Together, we’re supporting the implementation of PIRLS 2016 on behalf of the Department for Education, helping the schools selected from this country to take part in the study to provide a fully representative picture of reading achievement in England.
What is the Progress in International Reading Literacy Study (PIRLS)?
PIRLS is an assessment of reading comprehension that has been monitoring trends in pupil achievement every five years since 2001.
The study provides internationally comparative data on how well children from different countries are reading by the time they reach Year 5 – it represents the worldwide standard for reading comprehension after four years of primary schooling. PIRLS also gathers information about the ways that children are supported in learning to read at home and at school. 55 countries took part in PIRLS 2011. PIRLS 2016 will be the fourth assessment since 2001, looking at achievement over a 15-year period.
Why is PIRLS important to schools?
In a rapidly changing world, students’ ability to read and understand both digital and paper texts is the key skill for future academic success and employment. PIRLS examines students’ ability to read critically and make sense of different texts. It provides teachers, teacher educators, policy makers and researchers with information and analysis of how girls and boys perform, what kinds of reading strategies they use, and how their performance is linked to their interests, gender and background. PIRLS also includes a questionnaire for teachers, which gathers valuable information about their views on teaching children to read.
Why is PIRLS important to researchers?
Participating in PIRLS enables evidence-based decisions for educational improvement. High quality, internationally comparative data on pupil reading achievement is important for monitoring changes in the educational system. The study gives politicians, educators and the general public important information about how to support all children to develop reading strategies and skills for life.
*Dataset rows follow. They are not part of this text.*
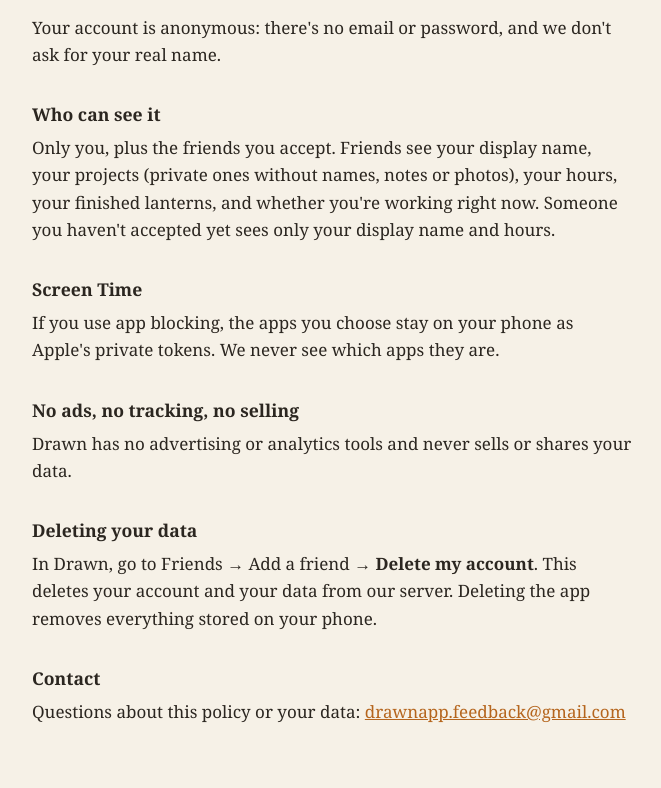
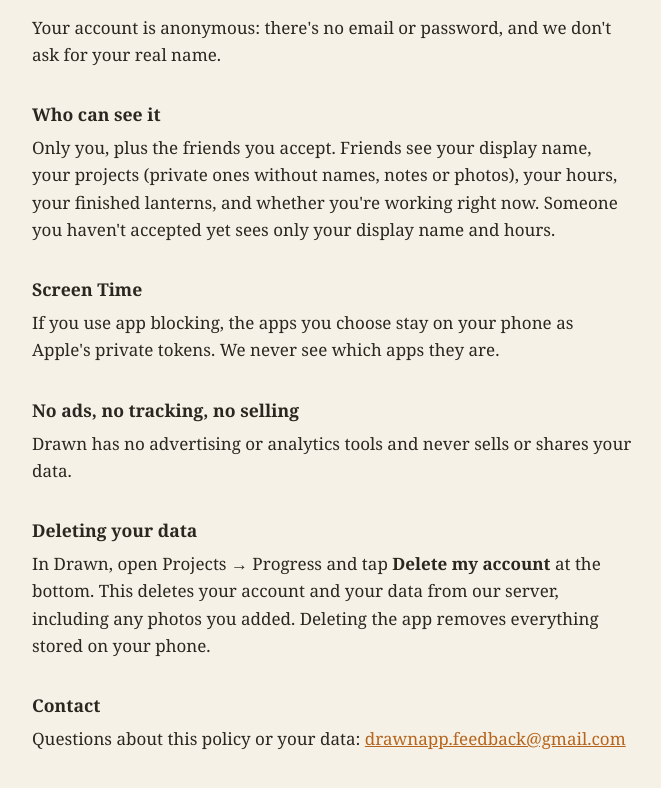
Before and after one commit to jacobrieber/drawn-site, a plain HTML site: page privacy.html in a window 1280 px wide. Shown: the part 813-1601 px from the top of the page, without its empty margins (308-969 px from the left). Drawn offline with Linux system fonts and the light colour scheme.

Commit message:
Delete my account moved to the Progress screen
Co-Authored-By: Claude Opus 5.5 <noreply@anthropic.com>

```diff
--- a/privacy.html
+++ b/privacy.html
@@ -28,7 +28,7 @@
 <h2>No ads, no tracking, no selling</h2>
 <p>Drawn has no advertising or analytics tools and never sells or shares your data.</p>
 <h2>Deleting your data</h2>
-<p>In Drawn, go to Friends → Add a friend → <strong>Delete my account</strong>. This deletes your account and your data from our server. Deleting the app removes everything stored on your phone.</p>
+<p>In Drawn, open Projects → Progress and tap <strong>Delete my account</strong> at the bottom. This deletes your account and your data from our server, including any photos you added. Deleting the app removes everything stored on your phone.</p>
 <h2>Contact</h2>
 <p>Questions about this policy or your data: <a href="mailto:drawnapp.feedback@gmail.com">drawnapp.feedback@gmail.com</a></p>
 </main></body></html>
```
Also changed, not shown: support.html (+1 -1 lines).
Why is PIRLS important to policy makers?
PIRLS is a vital part of the international evidence base – the Department for Education uses it to benchmark England’s performance against other countries, to measure trends over time, to identify and analyse factors that impact pupil attainment, and to learn from policies and practices in other high-performing countries.
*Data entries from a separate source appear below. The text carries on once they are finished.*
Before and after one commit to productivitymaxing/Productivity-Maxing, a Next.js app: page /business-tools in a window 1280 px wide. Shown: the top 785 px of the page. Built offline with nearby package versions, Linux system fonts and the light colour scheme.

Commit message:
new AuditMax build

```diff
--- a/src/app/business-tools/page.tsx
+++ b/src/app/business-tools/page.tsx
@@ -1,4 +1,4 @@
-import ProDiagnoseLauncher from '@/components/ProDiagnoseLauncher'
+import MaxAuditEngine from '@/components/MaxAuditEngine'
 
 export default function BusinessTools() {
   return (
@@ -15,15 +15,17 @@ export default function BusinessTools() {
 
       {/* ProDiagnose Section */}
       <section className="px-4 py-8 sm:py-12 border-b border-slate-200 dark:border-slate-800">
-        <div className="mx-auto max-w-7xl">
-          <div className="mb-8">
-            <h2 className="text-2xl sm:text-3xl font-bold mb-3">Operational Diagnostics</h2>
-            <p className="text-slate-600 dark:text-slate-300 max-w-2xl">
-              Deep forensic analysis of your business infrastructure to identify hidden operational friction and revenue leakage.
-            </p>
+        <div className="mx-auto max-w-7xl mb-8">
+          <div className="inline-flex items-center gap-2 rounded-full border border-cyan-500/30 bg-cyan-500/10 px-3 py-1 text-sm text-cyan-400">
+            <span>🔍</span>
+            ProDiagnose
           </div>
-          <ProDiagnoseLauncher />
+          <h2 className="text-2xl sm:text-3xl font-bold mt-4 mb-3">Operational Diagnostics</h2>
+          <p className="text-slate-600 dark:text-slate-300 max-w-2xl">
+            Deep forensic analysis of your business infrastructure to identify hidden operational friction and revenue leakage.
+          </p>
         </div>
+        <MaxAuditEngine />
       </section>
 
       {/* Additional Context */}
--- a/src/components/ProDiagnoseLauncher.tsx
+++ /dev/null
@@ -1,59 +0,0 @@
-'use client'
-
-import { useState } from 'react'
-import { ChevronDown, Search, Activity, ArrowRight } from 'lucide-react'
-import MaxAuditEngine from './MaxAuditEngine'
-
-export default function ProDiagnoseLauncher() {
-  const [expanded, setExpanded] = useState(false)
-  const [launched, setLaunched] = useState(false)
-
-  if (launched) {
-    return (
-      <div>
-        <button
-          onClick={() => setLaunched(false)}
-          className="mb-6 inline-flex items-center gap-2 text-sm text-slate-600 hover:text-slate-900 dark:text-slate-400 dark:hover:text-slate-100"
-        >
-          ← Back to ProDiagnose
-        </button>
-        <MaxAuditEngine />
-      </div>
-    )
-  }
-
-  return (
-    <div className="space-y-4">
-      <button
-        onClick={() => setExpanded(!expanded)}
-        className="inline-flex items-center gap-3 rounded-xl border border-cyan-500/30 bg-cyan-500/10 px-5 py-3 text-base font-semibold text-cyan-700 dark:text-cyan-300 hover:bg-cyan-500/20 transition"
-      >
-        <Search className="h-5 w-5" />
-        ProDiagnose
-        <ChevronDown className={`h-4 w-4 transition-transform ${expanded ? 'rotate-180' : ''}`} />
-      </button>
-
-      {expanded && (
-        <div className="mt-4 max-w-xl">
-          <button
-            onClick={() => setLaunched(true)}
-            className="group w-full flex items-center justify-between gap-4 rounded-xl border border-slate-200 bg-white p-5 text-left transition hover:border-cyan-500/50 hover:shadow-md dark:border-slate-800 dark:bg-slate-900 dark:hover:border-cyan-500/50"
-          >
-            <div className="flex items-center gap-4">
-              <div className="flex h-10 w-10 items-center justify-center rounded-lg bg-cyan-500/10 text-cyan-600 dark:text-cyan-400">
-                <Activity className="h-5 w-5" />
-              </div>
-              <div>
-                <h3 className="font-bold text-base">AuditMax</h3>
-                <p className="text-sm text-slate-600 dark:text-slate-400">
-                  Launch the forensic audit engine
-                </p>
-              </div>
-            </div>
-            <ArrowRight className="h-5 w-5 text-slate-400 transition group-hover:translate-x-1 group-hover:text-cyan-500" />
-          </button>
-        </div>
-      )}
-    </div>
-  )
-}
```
How is the information gathered by PIRLS used?
PIRLS outlines overall reading achievement for Year 5 pupils in a national report for each country. The results are provided according to four international benchmarks (advanced, high, medium, and low) and by two major reading purposes (literary and informational). Countries also get diagnostic item-level and summary information about student reading skills and strategies.
Having a well-documented international database provides opportunities for research both within and across countries. Participating countries use the national and international PIRLS results to:
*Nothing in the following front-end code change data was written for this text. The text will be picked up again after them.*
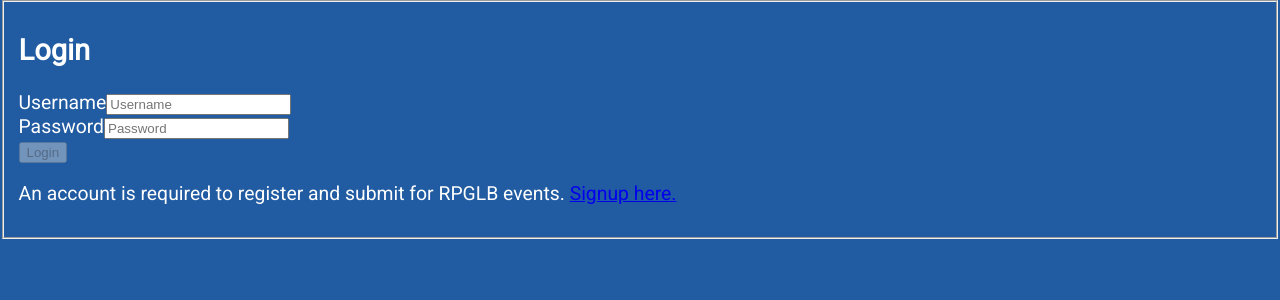
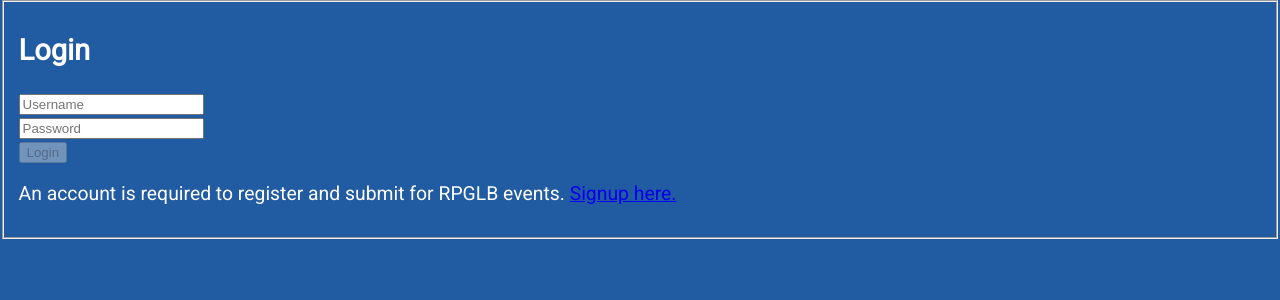
Before and after one commit to jhobz/rpglb, an Angular app: page /login in a window 1280 px wide. Shown: the top 300 px of the page. Built offline with nearby package versions, Linux system fonts and the light colour scheme.

Commit message:
Minor cleanup
Add '.sr-only' class to global stylesheet
Clean up some console logs
Add TODO reminder re:logging in production

```diff
--- a/app.js
+++ b/app.js
@@ -16,6 +16,7 @@
 app.set('views', path.join(__dirname, 'views'))
 app.set('view engine', 'ejs')
 
+// TODO: Remove this line in production environment
 app.use(logger('dev'))
 app.use(express.json())
 app.use(express.urlencoded({ extended: false }))
--- a/services/users.service.js
+++ b/services/users.service.js
@@ -80,7 +80,6 @@
 exports.getUser = async function (username) {
 	try {
 		let user = await User.findOne({ username: username })
-		console.log(user)
 		return user
 	} catch (e) {
 		throw Error(`Error occurred while attempting to retrieve user information: ${e.message}`)
--- a/src/styles.css
+++ b/src/styles.css
@@ -29,3 +29,14 @@
 	/ 1fr;
 	min-height: 100%;
 }
+
+.sr-only {
+	position: absolute;
+	width: 1px;
+	height: 1px;
+	padding: 0;
+	margin: -1px;
+	overflow: hidden;
+	clip: rect(0,0,0,0);
+	border: 0;
+}
```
- monitor system-level achievement trends in a global context
- establish achievement goals and standards for educational improvement
- stimulate curriculum reform
- improve teaching and learning through research and analysis of PIRLS data
- conduct related studies, such as monitoring equity or assessing pupils in additional years
- train researchers and teachers in assessment and evaluation.
In England, PIRLS results have been used to inform education policy and thinking in a number of ways:
- The link between enjoyment of reading and higher standards of reading literacy has been at the heart of campaigns to promote reading for leisure.
- Understanding links between pupil’s home environment, attitudes to reading and reading achievement, together with wider data, informs a range of policies like the pupil premium.
- Alongside other data, PIRLS shows that those pupils who have good literacy at age 10 have higher attainment in secondary school – evidence which supports the drive to raise standards in core curriculum subjects.
- Head teachers’ and teachers’ views on resources in school, factors affecting pupils, pedagogy and teaching practices are valued by research-engaged teachers and school leaders and form part of the education evidence-base.
Our work with Oxford University’s Centre for Educational Assessment is funded through a contract with the Department for Education. The PIRLS 2016 National Report will be published in 2017.
Find out more about the Progress in International Reading Literacy Study